In this book, Mr. Torii describes, using many graphic cases, how Japanese society has “disguised” its internship program, which often includes harsh labor exploitation that can be regarded as human trafficking. When you read the history of Japan’s labor immigration policy and how foreign workers have been treated in this country, you will find that it has been haphazard and deceitful.

The author indicates that the pretense of TITP has created an attitude among the Japanese general public that “we are teaching Japan’s superior skills to people from developing countries”. This attitude has resulted in our looking down on people from those countries. The reality is that foreign workers have come from far away places to work in a country with a shrinking population and a critical shortage of industrial laborers. For this reason, the book reiterates that TITP should be terminated as soon as possible and a “system for accepting migrant workers” should be created so that we can live together in harmony.

In conclusion I would like to leave you with this quote from the book—it’s clear who needs to change.

………

The word “immigrants” is sometimes used as a discriminatory word, however we need to change our thinking about them to “people who are trying to become a part of this society”. In fact, our society is looking for and needs “people who are trying to become a part of this society”. (Nozomi Kuriyama)

(Written by Ippei Torii in 2020, published by Shueisha-Shinsho, 256 pages, 860yen+tax,
https://shinsho.shueisha.co.jp/kikan/1025-b/)

Vol. 12 “Nefarious: Merchant of Souls” (film)

Watching this documentary is deeply disturbing, depicting in graphic detail the traumatizing and dehumanizing of young women for the purpose of selling sex. At times I felt physically sick seeing how these young women were regarded as “things” not humans. 
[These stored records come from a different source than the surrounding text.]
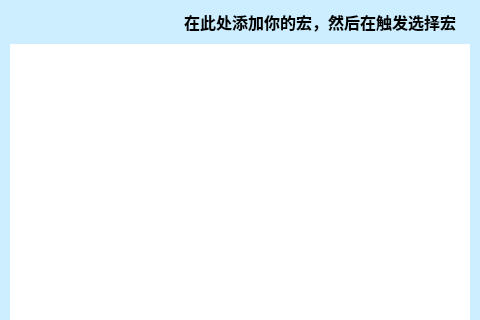
Before: the Qt Designer form .ui/MacroUi.ui in ChiyukiGana/Quickinput, drawn with Qt 5; both pictures show x 0 to 480 and y 0 to 320 of the 640 by 440 pixel window.
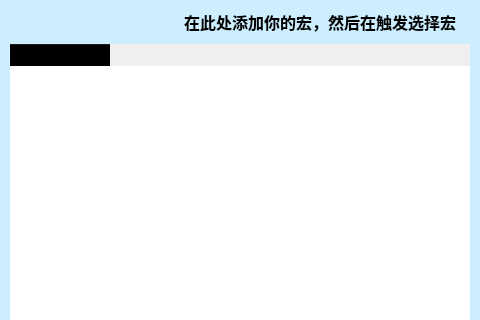
After: the same form once the commit is applied. Icons and pictures are not drawn.

Diff of the .ui file:
```diff
--- a/.ui/MacroUi.ui
+++ b/.ui/MacroUi.ui
@@ -53,7 +53,7 @@
    <item>
     <widget class="QWidget" name="clientWidget" native="true">
      <property name="styleSheet">
-      <string notr="true">*{color:black;border:none;outline:none;font-size:12px;font-family:&quot;Microsoft YaHei&quot;}QMainWindow,QDialog{border:1px solid gray}#titleWidget{background-color:white}#titleWidget *{font-size:14px}#titleWidget QPushButton,#titleWidget QCheckBox::indicator{background-color:#CCC;width:20px;height:20px;border-radius:10px}#titleWidget QCheckBox::indicator:checked{image:url(:/checked.png)}#clientWidget{background-color:#CEF}QMenu,#clientWidget QLineEdit,#clientWidget QTextEdit,#clientWidget QKeyEdit,#clientWidget QCheckBox::indicator,#clientWidget QRadioButton::indicator,#clientWidget QHeaderView,#clientWidget QHeaderView::section,#clientWidget QTableWidget,#clientWidget QTableWidget QTableCornerButton::section,#clientWidget QComboBox,#clientWidget QComboBox QAbstractItemView{background-color:white;color:black}#clientWidget QPushButton,#clientWidget QTabBar::tab,#clientWidget QTabBar::tab:first,#clientWidget QTabBar::tab:last{background-color:#ADE;color:black}#clientWidget QCheckBox::indicator,#clientWidget QRadioButton::indicator{width:20px;height:20px}#clientWidget QComboBox{padding-left:3px}QMenu::item:selected,#clientWidget QPushButton:hover,#clientWidget QCheckBox::indicator:hover,#clientWidget QRadioButton::indicator:hover,#clientWidget QTableWidget::item:hover,#clientWidget QTabBar::tab:hover,#clientWidget QTabBar::tab:first:hover,#clientWidget QTabBar::tab:last:hover{background-color:#BEF;color:black}#clientWidget QTableWidget::item:selected{background-color:#CEF;color:black}#clientWidget QTabBar::tab:selected,#clientWidget QTabBar::tab:first:selected,#clientWidget QTabBar::tab:last:selected{background-color:#CEF;color:black}#clientWidget QCheckBox::indicator:checked,#clientWidget QRadioButton::indicator:checked{image:url(:/checked.png)}#clientWidget QPushButton:disabled,#clientWidget QCheckBox:disabled,#clientWidget QRadioButton:disabled{color:gray}#clientWidget #bnWndActive,#clientWidget #bnPos,#clientWidget #bnColorRect,#clientWidget #bnImageRect,#clientWidget #bnImageShot{background-color:white}</string>
+      <string notr="true">*{color:black;border:none;outline:none;font-size:12px;font-family:&quot;Microsoft YaHei&quot;}QMainWindow,QDialog{border:1px solid gray}#titleWidget{background-color:white}#titleWidget *{font-size:14px}#titleWidget QPushButton,#titleWidget QCheckBox::indicator{background-color:#CCC;width:20px;height:20px;border-radius:10px}#titleWidget QCheckBox::indicator:checked{image:url(:/checked.png)}#clientWidget{background-color:#CEF}QMenu,QToolTip,#clientWidget QLineEdit,#clientWidget QTextEdit,#clientWidget QKeyEdit,#clientWidget QCheckBox::indicator,#clientWidget QRadioButton::indicator,#clientWidget QHeaderView,#clientWidget QHeaderView::section,#clientWidget QTableWidget,#clientWidget QTableWidget QTableCornerButton::section,#clientWidget QComboBox,#clientWidget QComboBox QAbstractItemView{background-color:white;color:black}#clientWidget QPushButton,#clientWidget QTabBar::tab,#clientWidget QTabBar::tab:first,#clientWidget QTabBar::tab:last{background-color:#ADE;color:black}#clientWidget QCheckBox::indicator,#clientWidget QRadioButton::indicator{width:20px;height:20px}#clientWidget QComboBox{padding-left:3px}QMenu::item:selected,#clientWidget QPushButton:hover,#clientWidget QCheckBox::indicator:hover,#clientWidget QRadioButton::indicator:hover,#clientWidget QTableWidget::item:hover,#clientWidget QTabBar::tab:hover,#clientWidget QTabBar::tab:first:hover,#clientWidget QTabBar::tab:last:hover{background-color:#BEF;color:black}#clientWidget QTableWidget::item:selected{background-color:#CEF;color:black}#clientWidget QTabBar::tab:selected,#clientWidget QTabBar::tab:first:selected,#clientWidget QTabBar::tab:last:selected{background-color:#CEF;color:black}#clientWidget QCheckBox::indicator:checked,#clientWidget QRadioButton::indicator:checked{image:url(:/checked.png)}#clientWidget QPushButton:disabled,#clientWidget QCheckBox:disabled,#clientWidget QRadioButton:disabled{color:gray}#clientWidget #bnWndSelect,#clientWidget #bnPos,#clientWidget #bnColorRect,#clientWidget #bnImageRect,#clientWidget #bnImageShot{background-color:white}</string>
      </property>
      <layout class="QVBoxLayout" name="verticalLayout">
       <property name="spacing">
@@ -152,6 +152,11 @@
           <property name="showGrid">
            <bool>false</bool>
           </property>
+          <column>
+           <property name="text">
+            <string>宏</string>
+           </property>
+          </column>
          </widget>
         </item>
         <item>
```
Giving an in-depth look at the factors that contribute to human trafficking including poverty, statelessness, being orphaned and perhaps the hardest to comprehend, parents sending their oldest daughters into prostitution in order to support the family, one realizes the complexity of the issue. The trafficking spans areas from Eastern Europe to Las Vegas in the United States. 

Listening to interviews with various people: former pimps, social workers, psychiatrists, Christian pastors and NPO representatives, one can better grasp the depth of how lives are forever impacted by this insidious evil. Some of those who are fortunate to be rescued spend their whole lives in counseling in order to come to an understanding of what happened to them and how they may overcome it. Sadly some are never able.  

Nefarious is a powerful and informative film, expressing empathy for the victims. And there is hope! In the latter part of the documentary the Nordic model approach to prostitution (*) is explained. Also included is a strong Christian message urging people to pray, along with some testimonies by former prostitutes and a pimp. Even if one isn’t a Christian, I strongly encourage you to watch the film not only for the awareness it brings of the terrible reality, but also for the possibility of finding a changed life that it offers.

“The film ends with the assertion that slavery today is not just an education and development problem – it’s a moral issue – the missing belief that women have an inherent value beyond their sexuality.” (From an online reviewer.)

*The Nordic model is based on four pillars, namely criminalizing buyers of sex, decriminalizing prostitutes, offering help and services for prostitutes to leave the sex industry, and awareness and education of the general public.

(Kathy Burton-Lewis, Bonnie Jinmon)

(Directed by Benjamin Nolot in 2011, 99min.
Producer Exodus Cry website with trailer: https://exoduscry.com/oursolution/film/
Watch for free on YouTube :
https://www.youtube.com/watch?v=MFaDHgXPbUg )